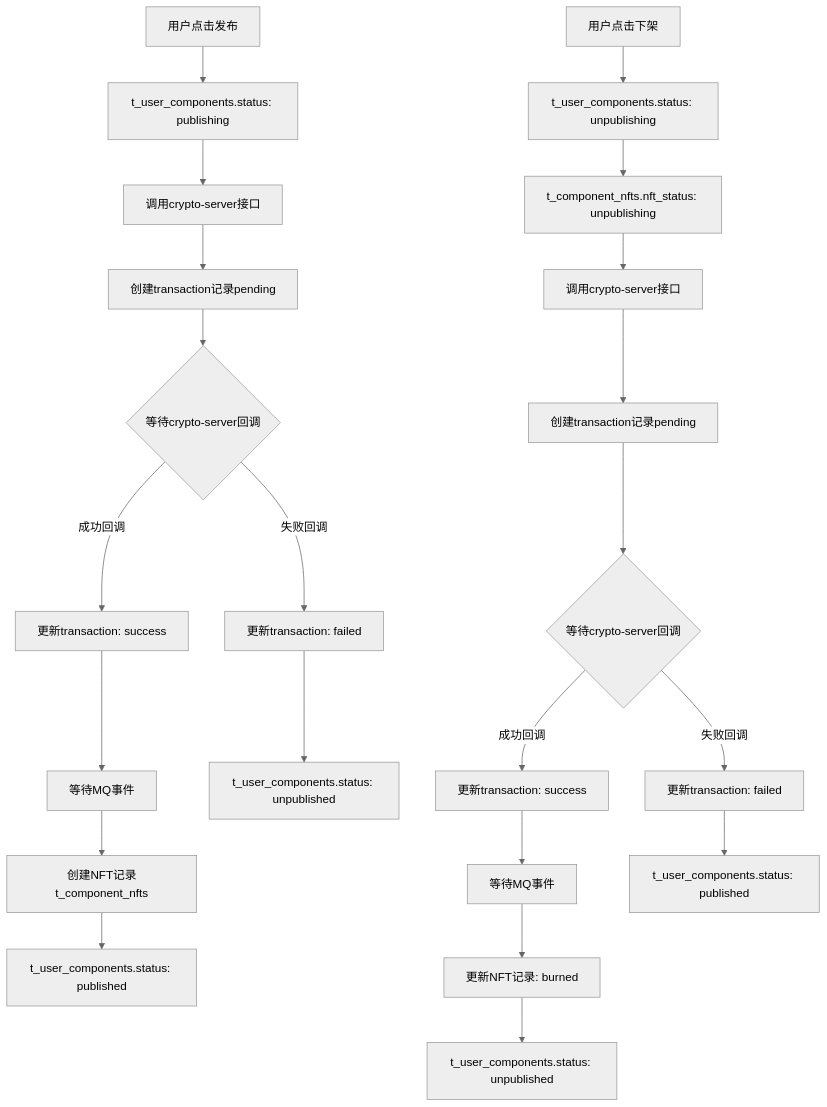
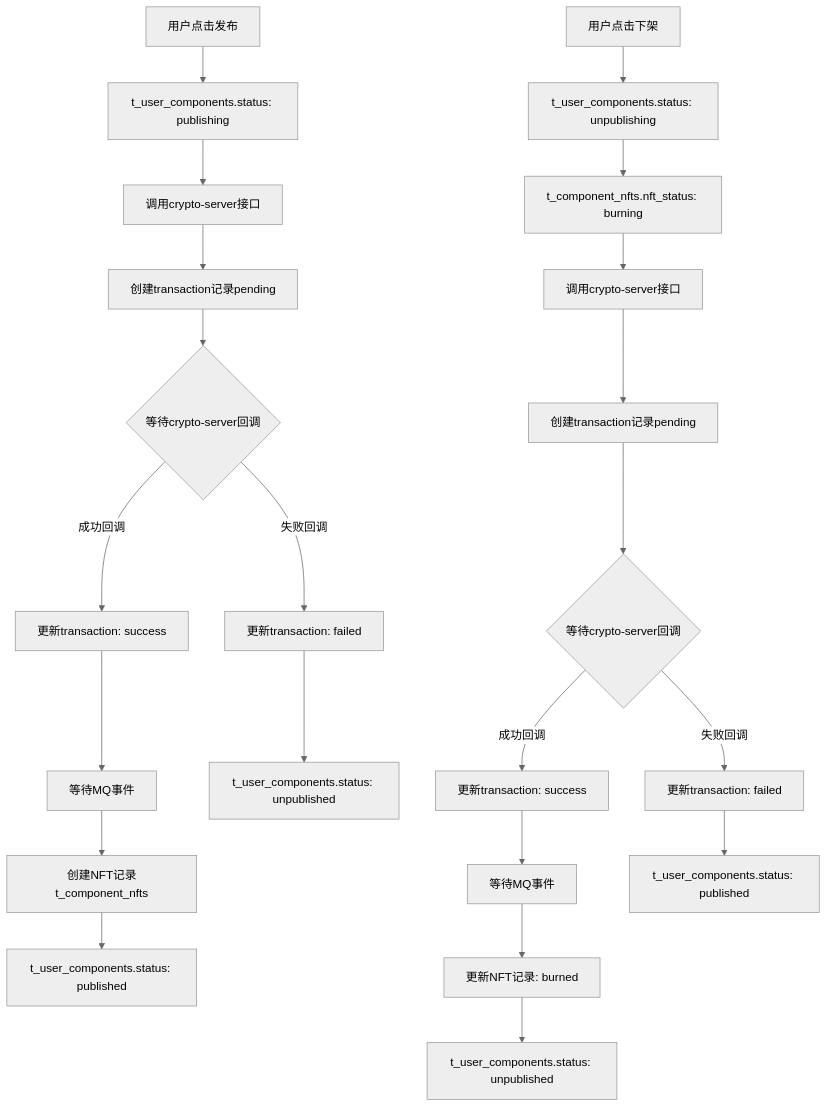
One commit to yingjianzh/iodraw-files changed the diagram in all/未命名-74.md. Above: the diagram before and after it, drawn with Mermaid (neutral theme).

Commit message:
2025-07-07 15:54:20 update

````diff
--- a/all/未命名-74.md
+++ b/all/未命名-74.md
@@ -1,31 +1,31 @@
 ```mermaid
 
 graph TD
     A[用户点击发布] --> B[t_user_components.status: publishing]
     B --> C[调用crypto-server接口]
     C --> D[创建transaction记录pending]
     D --> E{等待crypto-server回调}
     
     E -->|成功回调| F[更新transaction: success]
     F --> G[等待MQ事件]
     G --> H[创建NFT记录t_component_nfts]
     H --> I[t_user_components.status: published]
     
     E -->|失败回调| J[更新transaction: failed]
     J --> K[t_user_components.status: unpublished]
     
     L[用户点击下架] --> M[t_user_components.status: unpublishing]
-    M --> M1[t_component_nfts.nft_status: unpublishing]
+    M --> M1[t_component_nfts.nft_status: burning]
     M1 --> N[调用crypto-server接口]
     N --> O[创建transaction记录pending]
     O --> P{等待crypto-server回调}
     
     P -->|成功回调| Q[更新transaction: success]
     Q --> R[等待MQ事件]
     R --> S[更新NFT记录: burned]
     S --> T[t_user_components.status: unpublished]
     
     P -->|失败回调| U[更新transaction: failed]
     U --> V[t_user_components.status: published]
 
 ```
````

══════════

**WHAT IS EXPECTED**
In the records above, find each line that mentions the word "更新transaction", and copy it.

**WRITTEN SOLUTION**
     E -->|成功回调| F[更新transaction: success]
     E -->|失败回调| J[更新transaction: failed]
     P -->|成功回调| Q[更新transaction: success]
     P -->|失败回调| U[更新transaction: failed]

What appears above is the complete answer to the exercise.